Managing a diverse team effectively
Diversity helps to spark creativity, expand horizons, reveal new ways to approach the world, or grow a business. Without diversity in the workplace, companies run the risk of becoming monocultural, with only one limited perspective. Effectively managing diversity goes beyond respecting the differences between people. It's about putting those differences to work in the best possible way for both the company and your employees. Managing diversity in the workplace is more than simple compliance with laws and regulations. Effective diversity management can address issues such as social categorization, poor communication, and conflict, and create stronger, more cohesive teams.
You can reap several benefits from being able to manage diverse teams effectively:
- encourage greater creativity – you'll be able to encourage the greater creativity that comes with a diverse team
- develop high-quality solutions – you'll be able to harness the potential of diverse teams to make better-quality decisions and develop high-quality solutions
- be a more effective leader – you'll be seen as a more effective leader who can direct and guide a cohesive team of diverse individuals
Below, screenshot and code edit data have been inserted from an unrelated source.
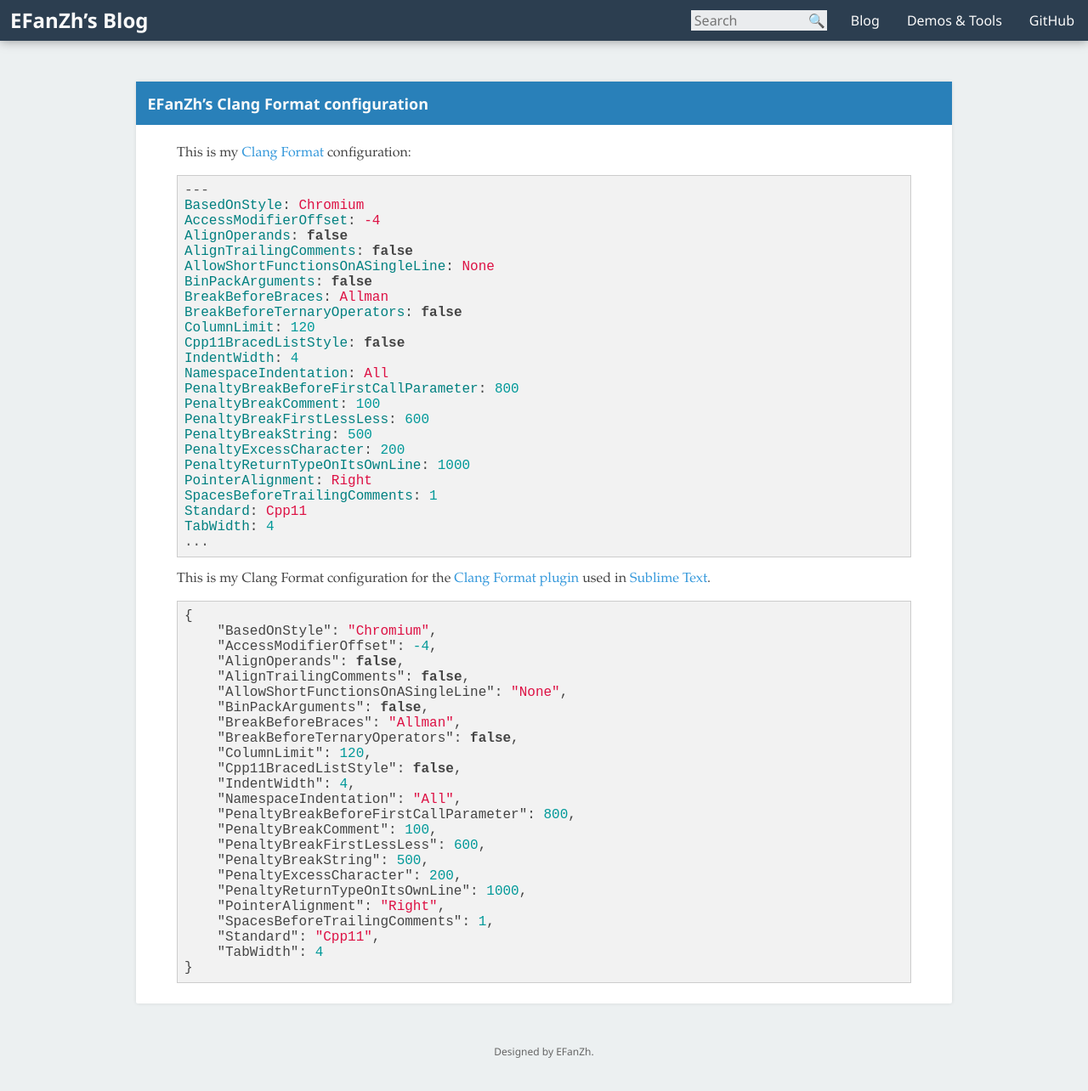
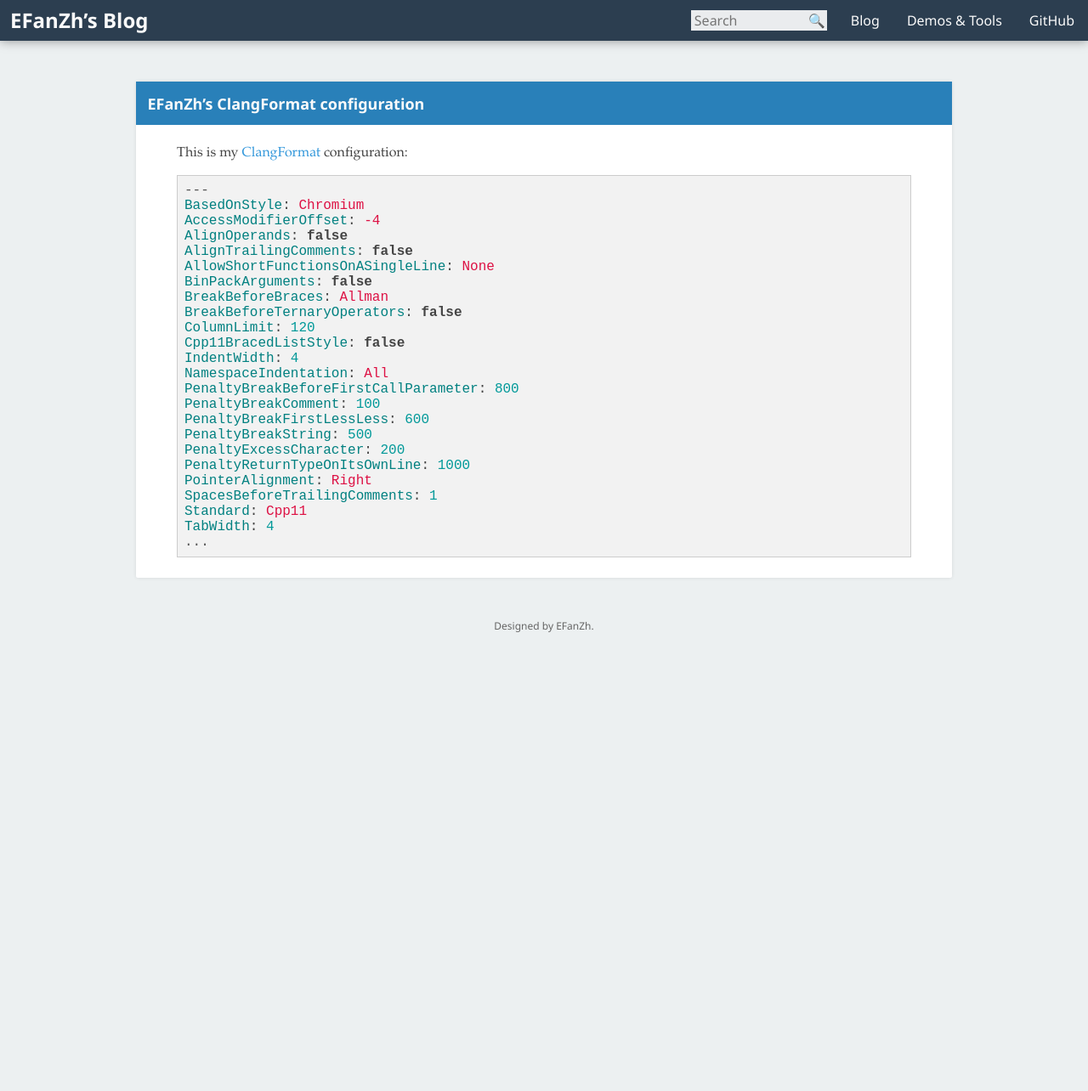
Before and after one commit to fuzeyi/efanzh.github.io, a Jekyll site: the page built from _posts/2015-03-24-clang-format-configuration.md, in a window 1280 px wide and 1294 px high. Shown: the top 1284 px of the window at 85% size. Built offline with Jekyll 4.4.1, drawn with Linux system fonts in a browser that asks for light colours.

Commit message:
Remove ClangFormat configuration for Sublime Text

````diff
--- a/_posts/2015-03-24-clang-format-configuration.md
+++ b/_posts/2015-03-24-clang-format-configuration.md
@@ -1,8 +1,8 @@
 ---
-title: EFanZh’s Clang Format configuration
+title: EFanZh’s ClangFormat configuration
 ---
 
-This is my [Clang Format](http://clang.llvm.org/docs/ClangFormat.html) configuration:
+This is my [ClangFormat](http://clang.llvm.org/docs/ClangFormat.html) configuration:
 
 ```yaml
 ---
@@ -30,32 +30,3 @@ Standard: Cpp11
 TabWidth: 4
 ...
 ```
-
-This is my Clang Format configuration for the [Clang Format plugin](//packagecontrol.io/packages/Clang%20Format) used in [Sublime Text](//www.sublimetext.com/).
-
-```json
-{
-    "BasedOnStyle": "Chromium",
-    "AccessModifierOffset": -4,
-    "AlignOperands": false,
-    "AlignTrailingComments": false,
-    "AllowShortFunctionsOnASingleLine": "None",
-    "BinPackArguments": false,
-    "BreakBeforeBraces": "Allman",
-    "BreakBeforeTernaryOperators": false,
-    "ColumnLimit": 120,
-    "Cpp11BracedListStyle": false,
-    "IndentWidth": 4,
-    "NamespaceIndentation": "All",
-    "PenaltyBreakBeforeFirstCallParameter": 800,
-    "PenaltyBreakComment": 100,
-    "PenaltyBreakFirstLessLess": 600,
-    "PenaltyBreakString": 500,
-    "PenaltyExcessCharacter": 200,
-    "PenaltyReturnTypeOnItsOwnLine": 1000,
-    "PointerAlignment": "Right",
-    "SpacesBeforeTrailingComments": 1,
-    "Standard": "Cpp11",
-    "TabWidth": 4
-}
-```
````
- create job satisfaction for employees – you'll create better job satisfaction for employees, who will then be more motivated to work for you
A diverse team that's well managed – one that's comfortable communicating all the varying points of view – can be more creative. And that same creativity can lead to better team decisions and solutions. It means you have a larger pool of ideas and experiences that in turn give you access to a greater variety of solutions to problems. Whether the problem being addressed is in sourcing, processes, allocation of resources, or just about any organizational area, a diverse set of skills and experiences leads to solutions that can have a global impact.
And when you manage a diverse team well, you can inspire your employees to perform to their highest ability. You'll be seen as a more effective leader because you are able to communicate well with a diverse group of individuals, creating a cohesive team that works well together and avoids conflict. And by showing your employees that their needs and interests are important, you'll also create better job satisfaction for them. In turn, your employees will be more motivated.
In a global business environment, it can be a challenge to manage a diverse group of employees effectively. But you need to be able to harness all your team members' potential to help them improve their performances, as well as that of the team. Not managing diverse teams effectively can lead to the problems of social categorization, poor communication, and conflict. But there are many benefits to being able to manage a diverse team effectively. You'll be able to encourage greater creativity, come to better team decisions and solutions, be a more effective leader, and have happier and more motivated employees.